High agreement is present all around us. Since March Madness is fast approaching, I’ll start there. Every coach shares the same goal….to win the game. But sending your players out onto the court with the guidance of ‘win the game’ and ‘score more points’, just isn’t going to be enough to align players who all have different responsibilities on the court. The coach directly observes the opposing team during the game to identify the team’s strengths and take advantage of their weaknesses and uses that information to align the players’ skills on the next game strategy using a playbook during timeouts and half time.
Let’s move to another example that you’ve experienced if you’re unlucky like me. You are making dinner and discover that you have everything you need for spaghetti except the spaghetti sauce…. a problem that needs a quick resolution if you have hungry boys like mine. How do you get in and out of the store quickly? You rely on clear signage in every aisle so that you can quickly locate the correct aisle and can avoid wandering aimlessly down every single aisle to locate one item.
Here’s another example that you experienced if you got behind the steering wheel today. One hundred
million people commute to and from work every single day in this country and every single person has the
same goal…. get to their destination quickly and safely.

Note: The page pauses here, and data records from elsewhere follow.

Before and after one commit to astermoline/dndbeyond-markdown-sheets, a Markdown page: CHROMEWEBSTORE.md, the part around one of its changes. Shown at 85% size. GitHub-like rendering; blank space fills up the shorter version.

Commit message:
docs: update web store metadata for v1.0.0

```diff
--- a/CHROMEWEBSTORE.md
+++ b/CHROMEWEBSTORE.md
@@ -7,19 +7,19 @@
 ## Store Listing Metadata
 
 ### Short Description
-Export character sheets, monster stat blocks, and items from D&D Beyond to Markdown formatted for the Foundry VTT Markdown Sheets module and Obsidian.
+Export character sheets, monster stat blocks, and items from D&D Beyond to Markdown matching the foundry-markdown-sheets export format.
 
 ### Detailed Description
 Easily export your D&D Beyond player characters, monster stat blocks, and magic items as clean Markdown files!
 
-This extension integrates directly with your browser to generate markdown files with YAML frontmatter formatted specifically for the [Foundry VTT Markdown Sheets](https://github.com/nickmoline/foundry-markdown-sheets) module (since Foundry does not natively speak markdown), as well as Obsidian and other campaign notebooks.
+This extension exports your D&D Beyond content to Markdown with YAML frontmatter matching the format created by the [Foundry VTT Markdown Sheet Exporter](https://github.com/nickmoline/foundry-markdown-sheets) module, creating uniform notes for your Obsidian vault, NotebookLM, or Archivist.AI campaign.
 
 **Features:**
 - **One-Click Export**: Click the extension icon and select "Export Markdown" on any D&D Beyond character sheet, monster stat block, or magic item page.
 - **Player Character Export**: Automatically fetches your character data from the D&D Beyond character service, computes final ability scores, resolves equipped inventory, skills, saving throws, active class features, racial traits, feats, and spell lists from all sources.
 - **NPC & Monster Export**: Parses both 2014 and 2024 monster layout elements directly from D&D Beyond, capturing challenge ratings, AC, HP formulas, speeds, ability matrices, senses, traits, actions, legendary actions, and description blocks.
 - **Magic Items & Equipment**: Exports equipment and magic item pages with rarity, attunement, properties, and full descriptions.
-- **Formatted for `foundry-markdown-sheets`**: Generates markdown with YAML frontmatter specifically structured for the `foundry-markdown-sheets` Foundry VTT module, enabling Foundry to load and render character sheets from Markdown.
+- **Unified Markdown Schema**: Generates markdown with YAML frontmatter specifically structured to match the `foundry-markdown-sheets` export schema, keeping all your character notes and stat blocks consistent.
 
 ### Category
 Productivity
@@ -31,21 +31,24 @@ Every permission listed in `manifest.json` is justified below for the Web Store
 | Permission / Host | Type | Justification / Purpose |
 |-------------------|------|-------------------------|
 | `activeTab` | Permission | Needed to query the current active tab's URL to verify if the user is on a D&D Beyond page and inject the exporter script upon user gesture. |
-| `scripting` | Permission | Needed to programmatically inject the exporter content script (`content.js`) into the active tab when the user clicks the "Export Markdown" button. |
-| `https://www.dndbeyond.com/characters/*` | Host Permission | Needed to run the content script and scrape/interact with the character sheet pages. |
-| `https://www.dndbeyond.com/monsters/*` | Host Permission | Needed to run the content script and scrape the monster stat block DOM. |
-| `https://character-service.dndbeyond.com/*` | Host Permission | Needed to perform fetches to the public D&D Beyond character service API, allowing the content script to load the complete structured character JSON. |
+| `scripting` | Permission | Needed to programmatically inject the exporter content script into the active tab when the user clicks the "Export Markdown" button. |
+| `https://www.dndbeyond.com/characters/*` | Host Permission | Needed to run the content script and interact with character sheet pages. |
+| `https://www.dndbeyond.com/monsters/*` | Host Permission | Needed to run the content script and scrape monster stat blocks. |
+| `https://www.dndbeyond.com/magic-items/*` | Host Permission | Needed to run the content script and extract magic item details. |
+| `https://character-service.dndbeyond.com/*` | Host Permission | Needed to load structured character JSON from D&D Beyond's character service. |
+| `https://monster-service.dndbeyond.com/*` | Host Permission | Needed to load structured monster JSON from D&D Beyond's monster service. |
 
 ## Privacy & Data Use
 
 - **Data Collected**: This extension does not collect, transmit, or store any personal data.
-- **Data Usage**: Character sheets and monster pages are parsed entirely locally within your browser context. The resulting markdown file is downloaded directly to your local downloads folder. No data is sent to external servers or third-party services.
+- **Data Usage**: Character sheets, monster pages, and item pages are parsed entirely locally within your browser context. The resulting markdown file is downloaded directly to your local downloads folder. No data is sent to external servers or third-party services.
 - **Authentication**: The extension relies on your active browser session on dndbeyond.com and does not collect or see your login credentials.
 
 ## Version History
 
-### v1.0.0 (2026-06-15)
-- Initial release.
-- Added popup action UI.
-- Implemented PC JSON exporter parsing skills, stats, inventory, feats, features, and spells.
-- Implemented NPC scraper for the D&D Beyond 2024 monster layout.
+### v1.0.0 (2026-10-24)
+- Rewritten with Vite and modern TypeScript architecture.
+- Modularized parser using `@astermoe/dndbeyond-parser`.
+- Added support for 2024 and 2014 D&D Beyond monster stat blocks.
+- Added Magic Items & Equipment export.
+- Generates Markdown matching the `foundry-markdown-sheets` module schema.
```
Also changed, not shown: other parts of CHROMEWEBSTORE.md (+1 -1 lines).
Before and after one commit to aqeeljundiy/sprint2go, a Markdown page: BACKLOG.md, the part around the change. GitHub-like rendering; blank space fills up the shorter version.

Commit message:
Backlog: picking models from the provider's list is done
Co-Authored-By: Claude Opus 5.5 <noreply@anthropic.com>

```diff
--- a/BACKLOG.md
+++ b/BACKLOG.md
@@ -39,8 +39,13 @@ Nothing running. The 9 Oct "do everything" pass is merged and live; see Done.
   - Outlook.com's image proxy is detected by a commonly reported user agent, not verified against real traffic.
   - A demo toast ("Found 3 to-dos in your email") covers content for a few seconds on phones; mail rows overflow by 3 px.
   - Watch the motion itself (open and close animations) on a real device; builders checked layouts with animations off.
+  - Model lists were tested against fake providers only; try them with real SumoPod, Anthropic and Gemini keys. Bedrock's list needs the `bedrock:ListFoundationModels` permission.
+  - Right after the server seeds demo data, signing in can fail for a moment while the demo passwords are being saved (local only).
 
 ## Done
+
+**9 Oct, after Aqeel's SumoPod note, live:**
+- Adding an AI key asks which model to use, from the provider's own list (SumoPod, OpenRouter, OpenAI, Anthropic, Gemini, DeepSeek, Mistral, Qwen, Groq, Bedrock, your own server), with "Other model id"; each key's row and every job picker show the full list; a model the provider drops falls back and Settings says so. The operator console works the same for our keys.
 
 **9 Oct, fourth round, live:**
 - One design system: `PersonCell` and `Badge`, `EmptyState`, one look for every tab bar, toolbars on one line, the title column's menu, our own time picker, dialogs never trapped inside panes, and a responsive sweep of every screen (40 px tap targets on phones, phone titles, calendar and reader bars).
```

We all share the same goal, but don’t all get on Skype every morning to discuss how we are going to accomplish this goal. The rules of the road align our individual efforts and establish a common way for accomplishing a common goal…drive on the right side of the road, pass in designated passing zones only, go on green, stop on red and if you’re me…go a little faster on yellow.
There are dozens of examples of high agreement in our daily lives. If one hundred million people have already embraced the principle of high agreement to achieve a common goal, why do we struggle when it comes to achieving high agreement with teams of twelve or less? Stay tuned for my next article in which I’ll provide some practical insights that you can use to structure your efforts to achieve high agreement faster within your team to reach the high productivity stage faster and avoid the panic and frustration stages.
Melissa Curtis-Hendley, M.T.D., is the Principal Consultant and Founder of MCH Consulting and Design, LLC. She is also a Special Lecturer in the Department of Organizational Leadership at Oakland University. Melissa can be contacted at firstname.lastname@example.org. Please visit MCH Consulting and Design at mchconsultanddesign.com.